Task to carry out: Give the number of lines below that contain "docs", with no other output.

** Information shown follows **

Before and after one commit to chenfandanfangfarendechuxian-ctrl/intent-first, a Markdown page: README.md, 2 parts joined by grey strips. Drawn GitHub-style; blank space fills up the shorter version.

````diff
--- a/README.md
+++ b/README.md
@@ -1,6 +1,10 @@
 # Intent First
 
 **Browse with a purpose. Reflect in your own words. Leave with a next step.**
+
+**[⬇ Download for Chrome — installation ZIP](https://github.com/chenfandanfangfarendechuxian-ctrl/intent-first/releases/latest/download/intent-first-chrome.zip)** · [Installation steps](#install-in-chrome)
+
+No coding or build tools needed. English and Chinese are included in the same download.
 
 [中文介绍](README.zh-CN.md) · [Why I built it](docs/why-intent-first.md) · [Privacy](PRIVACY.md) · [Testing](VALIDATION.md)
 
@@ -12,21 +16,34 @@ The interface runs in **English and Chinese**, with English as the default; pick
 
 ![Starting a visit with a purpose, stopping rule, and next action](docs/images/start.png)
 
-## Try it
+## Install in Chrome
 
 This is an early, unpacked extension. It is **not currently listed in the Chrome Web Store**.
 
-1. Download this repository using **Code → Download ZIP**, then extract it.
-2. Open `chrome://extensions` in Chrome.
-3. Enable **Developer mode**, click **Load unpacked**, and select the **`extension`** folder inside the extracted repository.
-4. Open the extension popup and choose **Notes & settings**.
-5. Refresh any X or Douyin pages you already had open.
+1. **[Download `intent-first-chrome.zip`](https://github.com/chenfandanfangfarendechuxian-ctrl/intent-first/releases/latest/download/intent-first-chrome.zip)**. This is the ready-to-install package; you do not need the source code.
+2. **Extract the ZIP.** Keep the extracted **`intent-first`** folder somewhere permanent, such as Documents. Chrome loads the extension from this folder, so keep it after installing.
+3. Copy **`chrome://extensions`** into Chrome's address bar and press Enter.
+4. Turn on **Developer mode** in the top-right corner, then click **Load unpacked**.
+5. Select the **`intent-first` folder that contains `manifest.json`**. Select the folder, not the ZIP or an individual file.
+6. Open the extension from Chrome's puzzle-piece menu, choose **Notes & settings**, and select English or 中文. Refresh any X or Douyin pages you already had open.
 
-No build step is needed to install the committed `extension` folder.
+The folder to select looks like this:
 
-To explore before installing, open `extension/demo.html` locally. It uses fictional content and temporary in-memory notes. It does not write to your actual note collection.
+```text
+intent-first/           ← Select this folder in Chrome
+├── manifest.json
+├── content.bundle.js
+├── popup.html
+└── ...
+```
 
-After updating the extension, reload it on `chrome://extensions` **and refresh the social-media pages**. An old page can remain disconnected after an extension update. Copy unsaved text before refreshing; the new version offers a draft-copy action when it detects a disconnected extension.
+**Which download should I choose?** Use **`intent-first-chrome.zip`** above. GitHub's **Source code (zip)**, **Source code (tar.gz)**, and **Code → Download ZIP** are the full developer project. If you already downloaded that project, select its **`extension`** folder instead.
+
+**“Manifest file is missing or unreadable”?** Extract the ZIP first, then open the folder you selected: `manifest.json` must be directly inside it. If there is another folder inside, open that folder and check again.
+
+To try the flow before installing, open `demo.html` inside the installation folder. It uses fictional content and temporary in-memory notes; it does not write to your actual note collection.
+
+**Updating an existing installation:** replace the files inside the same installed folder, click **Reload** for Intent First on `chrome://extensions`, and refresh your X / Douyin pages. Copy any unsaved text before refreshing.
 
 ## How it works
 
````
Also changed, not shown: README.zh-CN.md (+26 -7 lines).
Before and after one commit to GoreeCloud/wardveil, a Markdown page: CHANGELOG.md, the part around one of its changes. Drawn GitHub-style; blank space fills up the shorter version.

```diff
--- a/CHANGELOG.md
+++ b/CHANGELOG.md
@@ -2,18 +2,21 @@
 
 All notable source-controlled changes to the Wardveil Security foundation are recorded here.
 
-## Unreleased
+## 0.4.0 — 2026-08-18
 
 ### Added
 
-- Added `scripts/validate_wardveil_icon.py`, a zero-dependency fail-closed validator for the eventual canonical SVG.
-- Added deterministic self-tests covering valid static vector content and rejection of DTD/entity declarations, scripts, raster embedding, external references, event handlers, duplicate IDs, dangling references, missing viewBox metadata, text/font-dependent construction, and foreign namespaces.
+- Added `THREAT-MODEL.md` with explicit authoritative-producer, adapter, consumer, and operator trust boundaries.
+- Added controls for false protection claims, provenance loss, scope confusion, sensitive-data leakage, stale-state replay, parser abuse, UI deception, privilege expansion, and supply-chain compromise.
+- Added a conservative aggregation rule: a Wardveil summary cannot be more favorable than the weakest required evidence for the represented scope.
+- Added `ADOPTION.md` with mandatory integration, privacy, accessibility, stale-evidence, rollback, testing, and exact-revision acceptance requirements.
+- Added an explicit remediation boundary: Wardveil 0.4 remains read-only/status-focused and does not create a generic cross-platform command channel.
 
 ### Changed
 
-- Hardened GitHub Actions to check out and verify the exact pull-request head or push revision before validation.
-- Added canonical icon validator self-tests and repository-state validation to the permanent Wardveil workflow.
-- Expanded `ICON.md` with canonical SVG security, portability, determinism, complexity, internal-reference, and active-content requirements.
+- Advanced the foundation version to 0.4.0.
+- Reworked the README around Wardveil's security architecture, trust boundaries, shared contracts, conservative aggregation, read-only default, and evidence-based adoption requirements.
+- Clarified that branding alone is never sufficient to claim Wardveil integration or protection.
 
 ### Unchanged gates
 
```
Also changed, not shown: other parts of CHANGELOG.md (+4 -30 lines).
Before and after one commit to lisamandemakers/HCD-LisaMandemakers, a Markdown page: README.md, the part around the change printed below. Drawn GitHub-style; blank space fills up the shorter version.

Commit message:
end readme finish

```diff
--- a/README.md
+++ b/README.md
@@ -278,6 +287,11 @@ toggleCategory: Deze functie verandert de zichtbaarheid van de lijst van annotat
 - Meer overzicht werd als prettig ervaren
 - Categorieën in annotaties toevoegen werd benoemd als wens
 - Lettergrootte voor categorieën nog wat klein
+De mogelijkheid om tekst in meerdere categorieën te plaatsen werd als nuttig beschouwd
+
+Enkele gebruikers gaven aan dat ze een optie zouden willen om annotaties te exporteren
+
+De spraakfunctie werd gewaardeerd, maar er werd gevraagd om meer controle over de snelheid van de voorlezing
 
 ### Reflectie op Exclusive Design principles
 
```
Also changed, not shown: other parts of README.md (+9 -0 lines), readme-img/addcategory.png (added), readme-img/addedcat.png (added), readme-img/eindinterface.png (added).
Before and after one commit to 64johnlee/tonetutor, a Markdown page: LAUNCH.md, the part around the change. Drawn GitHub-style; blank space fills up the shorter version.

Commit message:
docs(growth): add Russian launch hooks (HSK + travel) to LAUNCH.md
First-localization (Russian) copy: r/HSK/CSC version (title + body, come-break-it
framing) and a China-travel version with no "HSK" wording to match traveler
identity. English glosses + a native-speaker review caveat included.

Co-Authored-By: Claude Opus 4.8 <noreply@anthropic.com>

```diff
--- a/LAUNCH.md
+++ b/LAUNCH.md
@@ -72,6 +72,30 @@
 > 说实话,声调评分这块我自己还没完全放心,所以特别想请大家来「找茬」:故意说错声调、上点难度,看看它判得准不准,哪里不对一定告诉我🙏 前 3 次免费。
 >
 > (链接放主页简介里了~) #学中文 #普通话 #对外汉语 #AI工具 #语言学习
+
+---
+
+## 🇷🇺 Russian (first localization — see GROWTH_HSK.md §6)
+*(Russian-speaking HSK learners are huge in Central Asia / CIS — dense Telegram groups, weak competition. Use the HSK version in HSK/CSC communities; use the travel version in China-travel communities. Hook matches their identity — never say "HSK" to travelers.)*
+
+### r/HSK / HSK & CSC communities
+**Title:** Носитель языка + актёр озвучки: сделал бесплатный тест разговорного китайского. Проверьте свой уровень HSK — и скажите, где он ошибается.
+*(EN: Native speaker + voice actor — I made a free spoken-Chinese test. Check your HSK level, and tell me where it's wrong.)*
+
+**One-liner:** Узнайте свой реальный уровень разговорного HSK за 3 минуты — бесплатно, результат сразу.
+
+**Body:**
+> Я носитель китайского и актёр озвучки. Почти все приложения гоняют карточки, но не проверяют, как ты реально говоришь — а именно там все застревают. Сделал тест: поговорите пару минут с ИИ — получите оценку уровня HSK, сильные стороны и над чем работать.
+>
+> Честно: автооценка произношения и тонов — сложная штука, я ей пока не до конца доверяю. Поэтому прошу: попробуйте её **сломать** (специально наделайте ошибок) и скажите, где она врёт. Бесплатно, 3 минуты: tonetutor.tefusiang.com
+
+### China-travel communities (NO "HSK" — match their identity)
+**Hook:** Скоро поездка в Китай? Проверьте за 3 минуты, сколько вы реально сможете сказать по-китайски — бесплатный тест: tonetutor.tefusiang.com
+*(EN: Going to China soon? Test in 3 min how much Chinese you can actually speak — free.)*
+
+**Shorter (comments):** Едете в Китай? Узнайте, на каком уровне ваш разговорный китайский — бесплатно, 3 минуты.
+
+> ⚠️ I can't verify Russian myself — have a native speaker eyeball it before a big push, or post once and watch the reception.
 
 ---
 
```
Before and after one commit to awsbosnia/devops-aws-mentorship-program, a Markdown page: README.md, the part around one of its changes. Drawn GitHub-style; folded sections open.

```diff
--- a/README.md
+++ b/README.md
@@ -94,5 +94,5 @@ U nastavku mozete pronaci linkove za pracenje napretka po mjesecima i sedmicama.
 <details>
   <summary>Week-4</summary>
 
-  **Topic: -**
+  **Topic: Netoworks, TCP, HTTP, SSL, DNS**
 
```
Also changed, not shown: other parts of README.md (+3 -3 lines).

** End of Information shown **

Task answer: 3